▶ WORK TO COMPLETE: Your answer should reproduce every line of the material in which the word "distribution" occurs.

▶ EXERCISE INPUT:
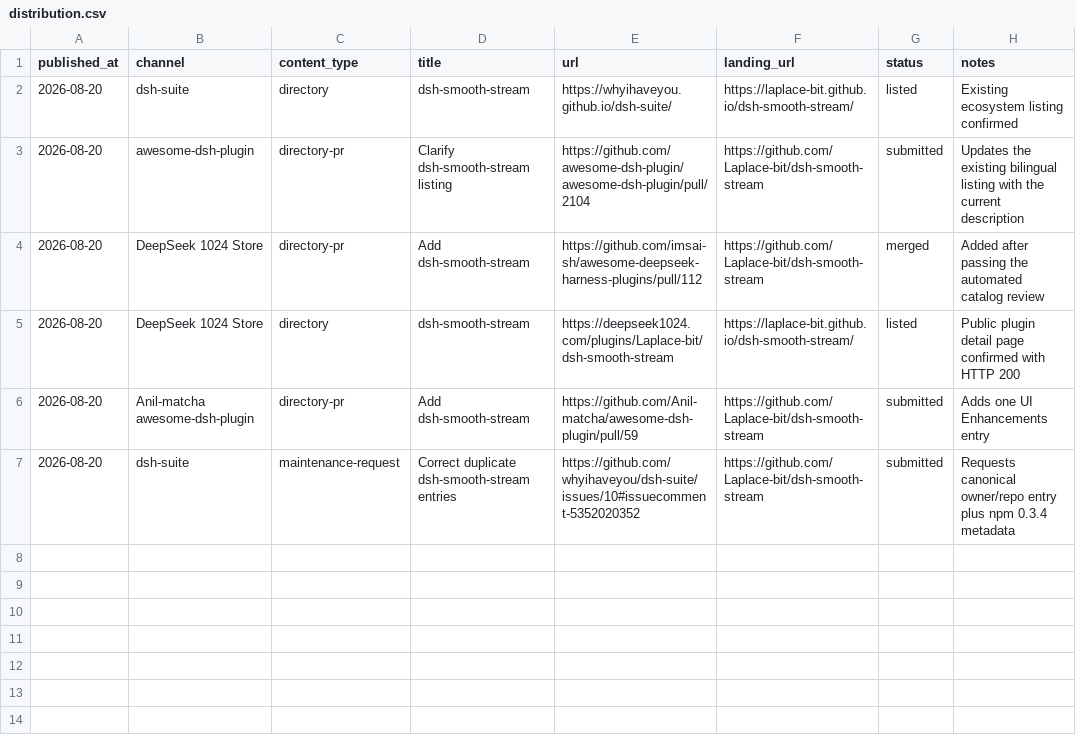
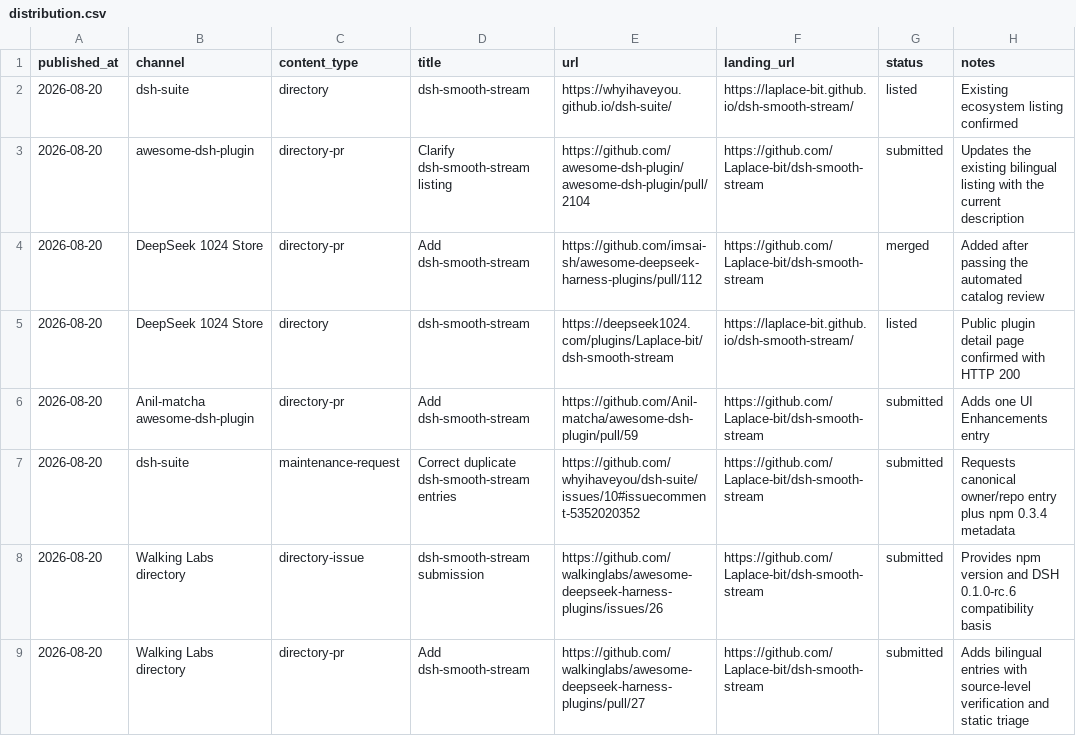
Before and after one commit to Laplace-bit/dsh-smooth-stream, a CSV file: growth/distribution.csv, drawn as a sheet; the diff names each change by its address in the sheet, - before the commit and + after, or states it on an @@ line.

Commit message:
docs: record walking labs submission

```diff
--- a/growth/distribution.csv
+++ b/growth/distribution.csv
+row 8: 2026-08-20 | Walking Labs directory | directory-issue | dsh-smooth-stream submission | https://github.com/walkinglabs/awesome-deepseek-harness-plugins/issues/26 | https://github.com/Laplace-bit/dsh-smooth-stream | submitted | Provides npm version and DSH 0.1.0-rc.6 compatibility basis
+row 9: 2026-08-20 | Walking Labs directory | directory-pr | Add dsh-smooth-stream | https://github.com/walkinglabs/awesome-deepseek-harness-plugins/pull/27 | https://github.com/Laplace-bit/dsh-smooth-stream | submitted | Adds bilingual entries with source-level verification and static triage
```
Also changed, not shown: 1 other file.
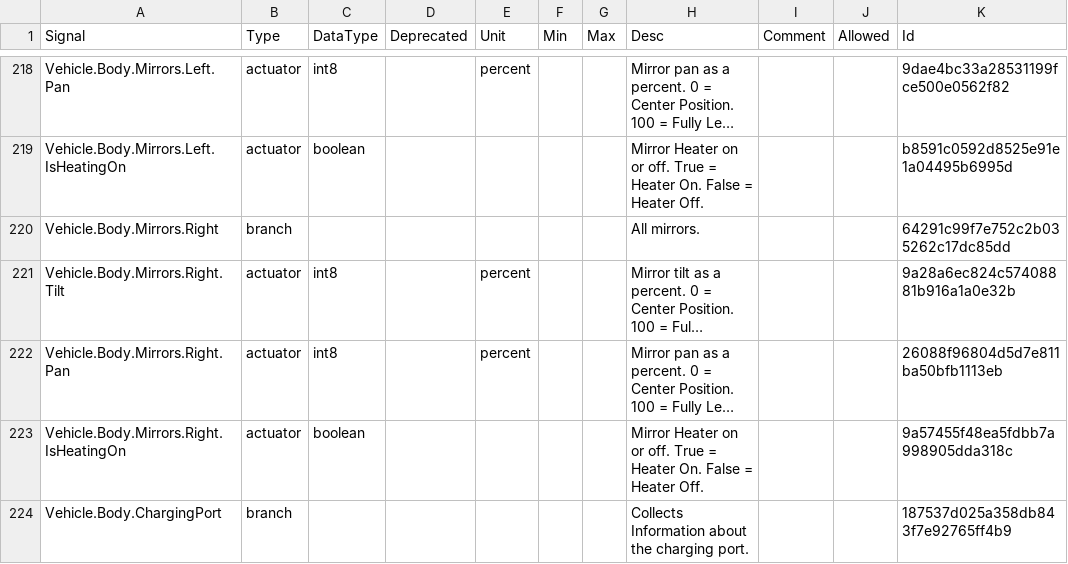
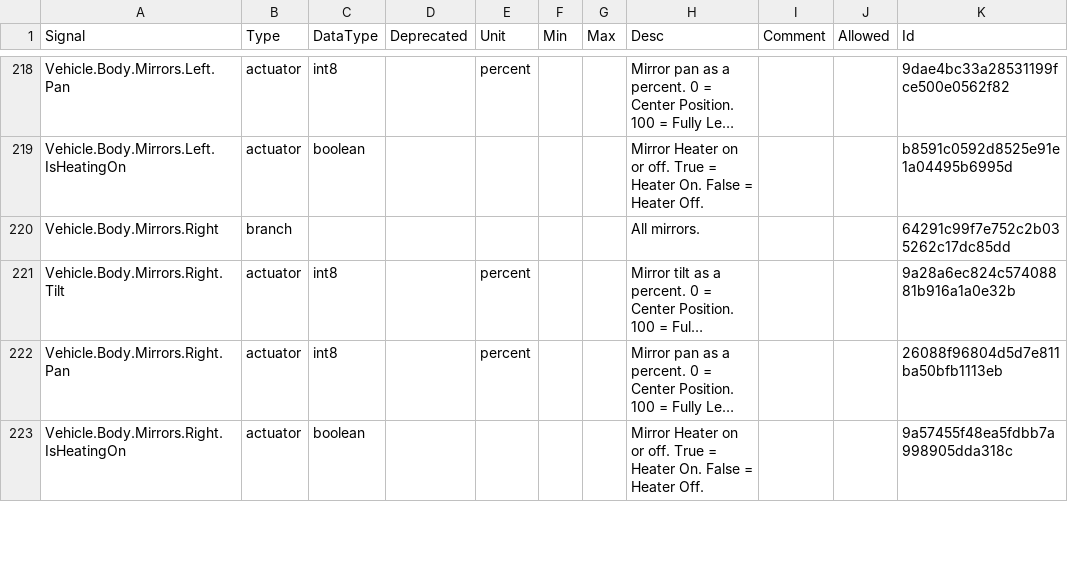
Before and after one commit to boschglobal/vehicle_signal_specification, a CSV file: releases/nightly/vss_rel_3.0-develop.csv, drawn as a sheet; only a part is shown, gaps mark what is left out; long unchanged cells end in …; the diff covers the shown part only.

```diff
--- a/releases/nightly/vss_rel_3.0-develop.csv
+++ b/releases/nightly/vss_rel_3.0-develop.csv
@@ -223,2 +223 @@
 "Vehicle.Body.Mirrors.Right.IsHeatingOn","actuator","boolean","","","","","Mirror Heater on or off. True = Heater On. False = Heater Off.","","","9a57455f48ea5fdbb7a998905dda318c"
-"Vehicle.Body.ChargingPort","branch","","","","","","Collects Information about the charging port.","","","187537d025a358db843f7e92765ff4b9"
```
Also changed, not shown: 1 removed row and 3 edited cells elsewhere in this file, 27 other files.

▶ COMPLETED TASK:
Before and after one commit to Laplace-bit/dsh-smooth-stream, a CSV file: growth/distribution.csv, drawn as a sheet; the diff names each change by its address in the sheet, - before the commit and + after, or states it on an @@ line.
--- a/growth/distribution.csv
+++ b/growth/distribution.csv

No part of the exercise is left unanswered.